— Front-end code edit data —

>>>>>

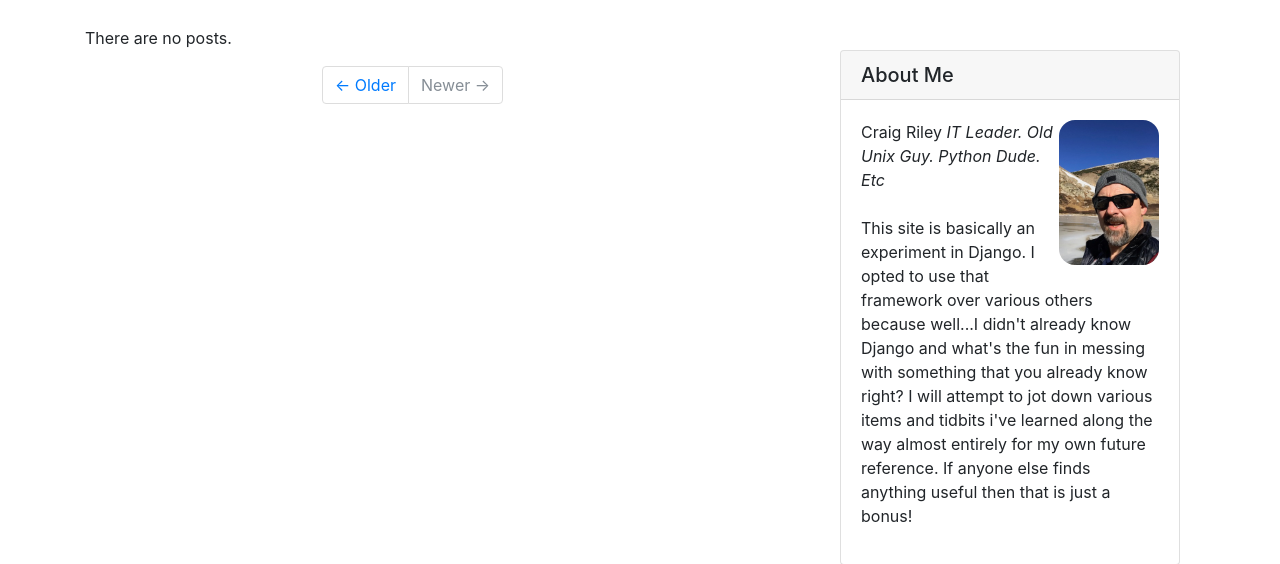
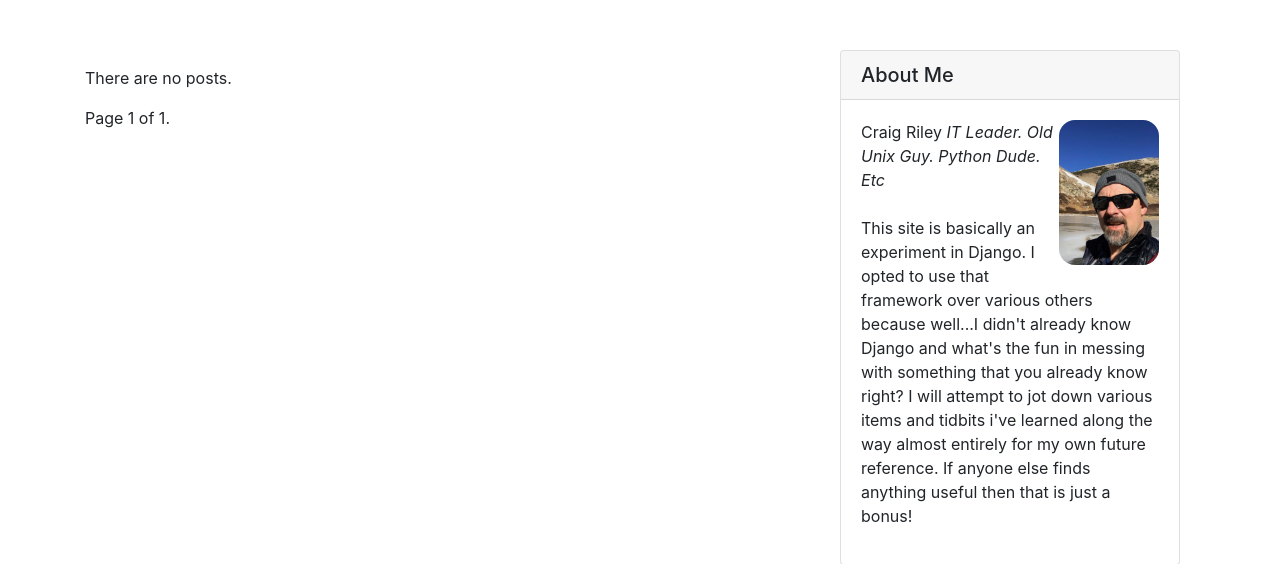
Before and after one commit to craigriley39/mysite, a Django app: page /blog/ in a window 1280 px wide. Shown: the part 70-634 px from the top of the page. Run offline with Django 3.2, Linux system fonts and the light colour scheme; data that the repository does not hold is empty; some libraries are stand-ins or nearby versions.

Commit message:
fixed photo load from blog/add updated pagination links

```diff
--- a/blog/templates/index.html
+++ b/blog/templates/index.html
@@ -55,15 +55,14 @@
 
 
 </div>
+
+
+       <p>&nbsp;</p>
 {% if posts %}
 
         {% for post in posts %}
         <!-- Blog Entries Column -->
-        <div class="col-sm-8">
-
-          <h1 class="my-4">Hashedvalue.com<br>
-            <small>-Just some rambling thoughts</small>
-          </h1>
+ <div class="col-sm-8">
 
           <!-- Blog Post -->
           <div class="card mb-4">
@@ -87,17 +86,30 @@
     {% else %}
       <p>There are no posts.</p>
    {% endif %}
-                  </div>
+
   <!-- Pagination -->
-          <ul class="pagination justify-content-center mb-4">
-            <li class="page-item">
-              <a class="page-link" href="#">&larr; Older</a>
-            </li>
-            <li class="page-item disabled">
-              <a class="page-link" href="#">Newer &rarr;</a>
-            </li>
-          </ul>
-      </div>
+
+<div class="pagination">
+    <span class="step-links  ">
+         <span class="current">
+            Page {{ posts.number }} of {{ posts.paginator.num_pages }}.<br>
+        </span>
+
+        {% if posts.has_previous %}
+            <a class="btn btn-primary"  href="?page=1">&laquo; first</a>
+            <a class="btn btn-primary" href="?page={{ contacts.previous_page_number }}">< previous</a>
+        {% endif %}
+
+
+        {% if posts.has_next %}
+            <a class="btn btn-primary" href="?page={{ posts.next_page_number }}">next ></a>
+            <a class="btn btn-primary" href="?page={{ posts.paginator.num_pages }}">last &raquo;</a>
+        <br>
+        {% endif %}
+    </span>
+</div>
+
+</diddv>
 
 
 
@@ -105,7 +117,7 @@
 
 
 
-        </div>
+
 
       </div>
     </div>
```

<<<<<

— TASK TO COMPLETE —
Please return the lines above exactly, with the pictures omitted.

— EXERCISE RESULT —
Before and after one commit to craigriley39/mysite, a Django app: page /blog/ in a window 1280 px wide. Shown: the part 70-634 px from the top of the page. Run offline with Django 3.2, Linux system fonts and the light colour scheme; data that the repository does not hold is empty; some libraries are stand-ins or nearby versions.

Commit message:
fixed photo load from blog/add updated pagination links

```diff
--- a/blog/templates/index.html
+++ b/blog/templates/index.html
@@ -55,15 +55,14 @@
 
 
 </div>
+
+
+       <p>&nbsp;</p>
 {% if posts %}
 
         {% for post in posts %}
         <!-- Blog Entries Column -->
-        <div class="col-sm-8">
-
-          <h1 class="my-4">Hashedvalue.com<br>
-            <small>-Just some rambling thoughts</small>
-          </h1>
+ <div class="col-sm-8">
 
           <!-- Blog Post -->
           <div class="card mb-4">
@@ -87,17 +86,30 @@
     {% else %}
       <p>There are no posts.</p>
    {% endif %}
-                  </div>
+
   <!-- Pagination -->
-          <ul class="pagination justify-content-center mb-4">
-            <li class="page-item">
-              <a class="page-link" href="#">&larr; Older</a>
-            </li>
-            <li class="page-item disabled">
-              <a class="page-link" href="#">Newer &rarr;</a>
-            </li>
-          </ul>
-      </div>
+
+<div class="pagination">
+    <span class="step-links  ">
+         <span class="current">
+            Page {{ posts.number }} of {{ posts.paginator.num_pages }}.<br>
+        </span>
+
+        {% if posts.has_previous %}
+            <a class="btn btn-primary"  href="?page=1">&laquo; first</a>
+            <a class="btn btn-primary" href="?page={{ contacts.previous_page_number }}">< previous</a>
+        {% endif %}
+
+
+        {% if posts.has_next %}
+            <a class="btn btn-primary" href="?page={{ posts.next_page_number }}">next ></a>
+            <a class="btn btn-primary" href="?page={{ posts.paginator.num_pages }}">last &raquo;</a>
+        <br>
+        {% endif %}
+    </span>
+</div>
+
+</diddv>
 
 
 
@@ -105,7 +117,7 @@
 
 
 
-        </div>
+
 
       </div>
     </div>
```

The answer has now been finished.